Saved from destruction by the action and tenacity of archaeologist Jean-Pierre Cros-Mayrevieille, then restored in the nineteenth century in a sometimes controversial way under the direction of Viollet-le-Duc and then of Boeswillwald, the City of Carcassonne is, since 1997, listed as a UNESCO World Heritage Site. The count's castle, the fortifications, and the towers belong to the State and are managed by the Center des monuments nationaux, while the lists and the rest of the City are part of the municipal domain.

 

Location
Situation
The City of Carcassonne is located on the right bank of the Aude, overlooking the city of Carcassonne located to the west. It is located between the Black Mountain and the Pyrenees on the axis of communication going from the Mediterranean Sea to the Atlantic Ocean. The presence of the two mountains forms the Carcassonne corridor often cited when climatologists speak of the wind blowing in this corridor.

This location is therefore a strategic location in the south of France making it possible to monitor this major communication axis: to the North towards the Montagne Noire, to the South towards the Corbières, to the West towards the Lauragais plain and to the East the plain. wine to the Mediterranean.

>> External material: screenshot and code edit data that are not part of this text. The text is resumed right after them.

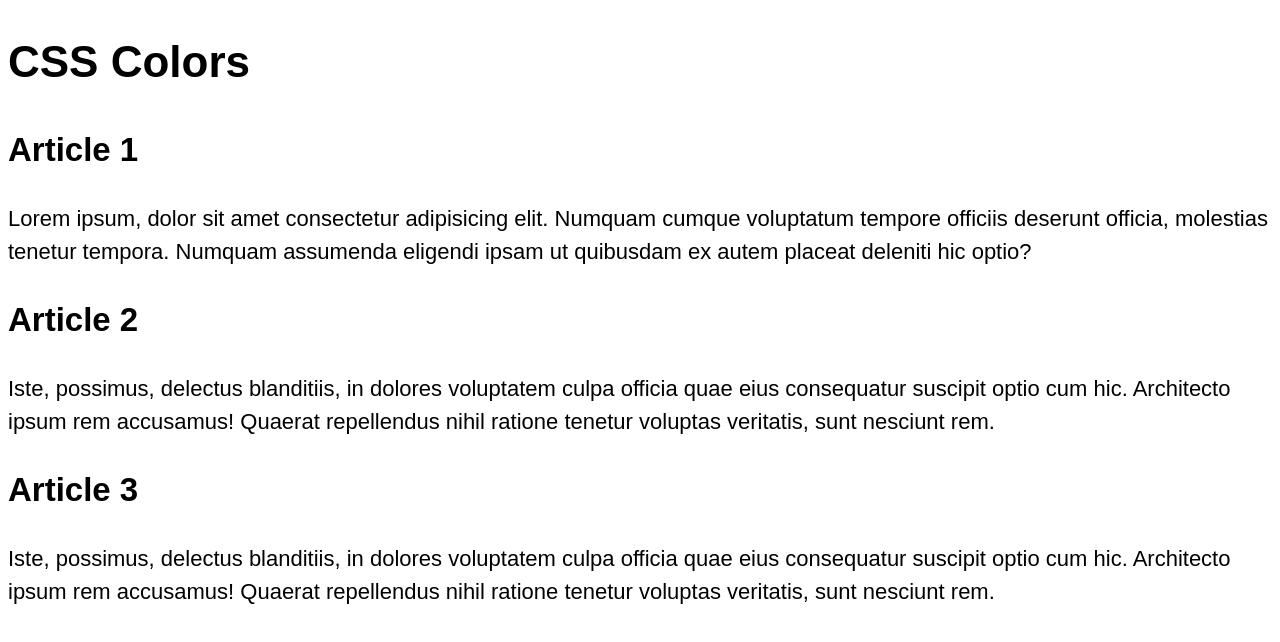
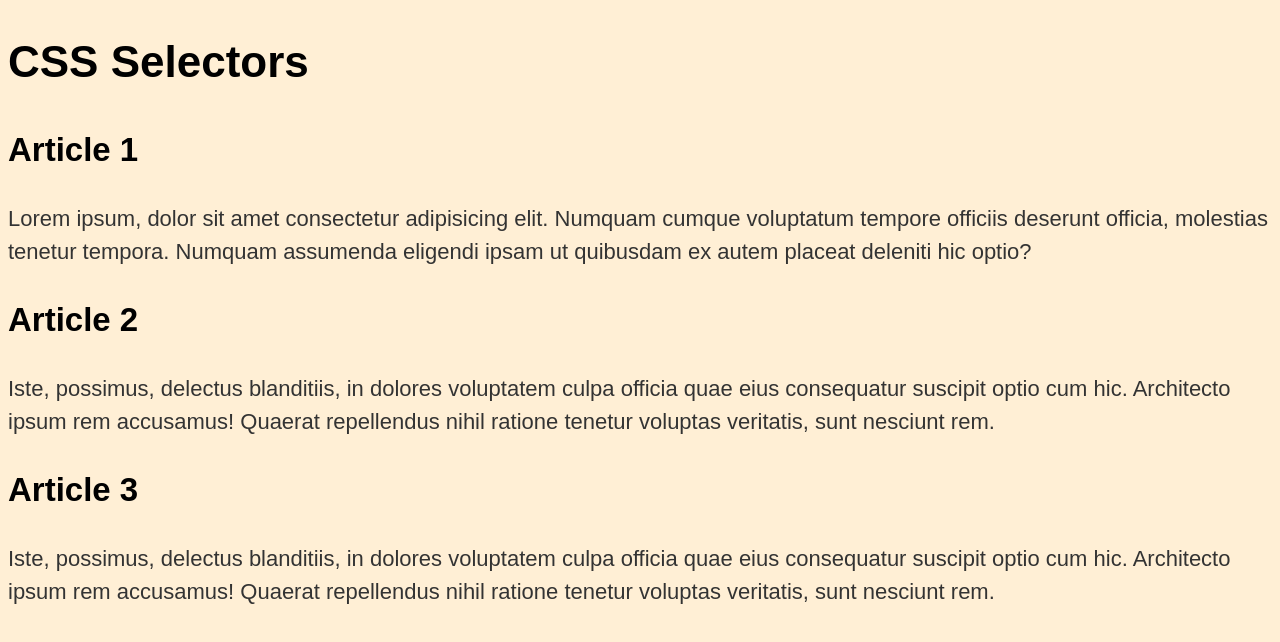
Before and after one commit to davidriggins/CSS-Course, a plain HTML site: page 01_Lesson/index02.html in a window 1280 px wide. Drawn offline with Linux system fonts and the light colour scheme.

Commit message:
Lesson 3 End: Colors.

```diff
--- a/01_Lesson/css/style.css
+++ b/01_Lesson/css/style.css
@@ -1,55 +1,15 @@
-/* This is the universal selector. It selects everything
-* {
-    font-family: monospace;
-}
-*/
-
-html {
+body {
     font-size: 22px;
+    font-family: Arial, Helvetica, sans-serif;
+    line-height: 1.5;
+    background: #ffefd5;
+    color: rgb(0, 0, 0); /* rgb */
 }
 
-body {
+p {
+    color: rgba(0, 0, 0, 0.5); /* alpha between 0 and 1 */
 }
 
-main {
-    font-family: monospace;
+p {
+    color: #333;
 }
-
-/* grouping selectors e.g apply to h1 and h2*/
-h1,
-h2 {
-    color: blue;
-}
-
-/* class selector: it has more specificity than an element selector */
-.gray {
-    color: gray;
-}
-
-/* element selector */
-p {
-    color: purple;
-}
-
-/* last definition is applied */
-p {
-    color: red;
-}
-
-/* applies to a span nested inside a paragraph
-however, it is encouraged to use a class for this
-instead
-p span {
-    text-transform: uppercase;
-    background-color: gold;
-}
-*/
-.highlight {
-    text-transform: uppercase;
-    background-color: gold;
-}
-
-/* id selector */
-#second {
-    font-style: italic;
-}
--- /dev/null
+++ b/01_Lesson/css/style02.css
@@ -0,0 +1,55 @@
+/* This is the universal selector. It selects everything
+* {
+    font-family: monospace;
+}
+*/
+
+html {
+    font-size: 22px;
+}
+
+body {
+}
+
+main {
+    font-family: monospace;
+}
+
+/* grouping selectors e.g apply to h1 and h2*/
+h1,
+h2 {
+    color: blue;
+}
+
+/* class selector: it has more specificity than an element selector */
+.gray {
+    color: gray;
+}
+
+/* element selector */
+p {
+    color: purple;
+}
+
+/* last definition is applied */
+p {
+    color: red;
+}
+
+/* applies to a span nested inside a paragraph
+however, it is encouraged to use a class for this
+instead
+p span {
+    text-transform: uppercase;
+    background-color: gold;
+}
+*/
+.highlight {
+    text-transform: uppercase;
+    background-color: gold;
+}
+
+/* id selector */
+#second {
+    font-style: italic;
+}
--- a/css_course-main/03_lesson_starter/index.html
+++ b/01_Lesson/index02.html
@@ -5,19 +5,18 @@
     <meta charset="UTF-8">
     <meta http-equiv="X-UA-Compatible" content="IE=edge">
     <meta name="viewport" content="width=device-width, initial-scale=1.0">
-    <title>Document</title>
+    <title>CSS Selectors</title>
     <link rel="stylesheet" href="css/style.css">
 </head>
 
 <body>
     <header>
-        <h1>CSS Colors</h1>
+        <h1>CSS Selectors</h1>
     </header>
     <main>
         <article>
             <h2>Article 1</h2>
-            <p class="one">Lorem ipsum, dolor sit amet consectetur adipisicing elit. Numquam cumque voluptatum tempore
-                officiis
+            <p>Lorem ipsum, dolor sit amet consectetur adipisicing elit. Numquam cumque voluptatum tempore officiis
                 deserunt
                 officia, molestias tenetur tempora. Numquam assumenda eligendi ipsam ut quibusdam ex autem placeat
                 deleniti
@@ -25,21 +24,23 @@
         </article>
         <article>
             <h2>Article 2</h2>
-            <p class="two">Iste, possimus, delectus blanditiis, in dolores voluptatem culpa officia quae
+            <p id="second" class="gray">Iste, possimus, delectus blanditiis, in dolores voluptatem culpa officia quae
                 eius
                 consequatur
                 suscipit optio
-                cum hic. Architecto ipsum rem accusamus! Quaerat repellendus <span>nihil</span> ratione tenetur voluptas
+                cum hic. Architecto ipsum rem accusamus! Quaerat repellendus <span class="highlight">nihil</span>
+                ratione tenetur voluptas
                 veritatis,
                 sunt
                 nesciunt rem.</p>
         </article>
         <article>
             <h2>Article 3</h2>
-            <p class="three">Iste, possimus, delectus blanditiis, in dolores voluptatem culpa officia quae eius
+            <p class="gray">Iste, possimus, delectus blanditiis, in dolores voluptatem culpa officia quae eius
                 consequatur
                 suscipit optio
-                cum hic. Architecto <span>ipsum</span> rem accusamus! Quaerat repellendus nihil ratione tenetur voluptas
+                cum hic. Architecto <span class="highlight">ipsum</span> rem accusamus! Quaerat repellendus nihil
+                ratione tenetur voluptas
                 veritatis,
                 sunt
                 nesciunt rem.</p>
```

Site
La Cité is built at the end of a small plateau formed by the digging of the Aude at about 150 meters above sea level above the lower town. The first enclosure built by the Visigoths follows the depressions of the land. This plateau stands out from the Corbières massif in the town of Palaja at an altitude of 260 m, passes through the Cité at 148 m and ends its course in the Aude at 100 m. On the west side, the slope is quite steep offering difficult access to potential attackers. To the east, the slope is gentler and allows easy access for goods, but also for attackers. Also, the most important defense mechanisms are on this side of the City.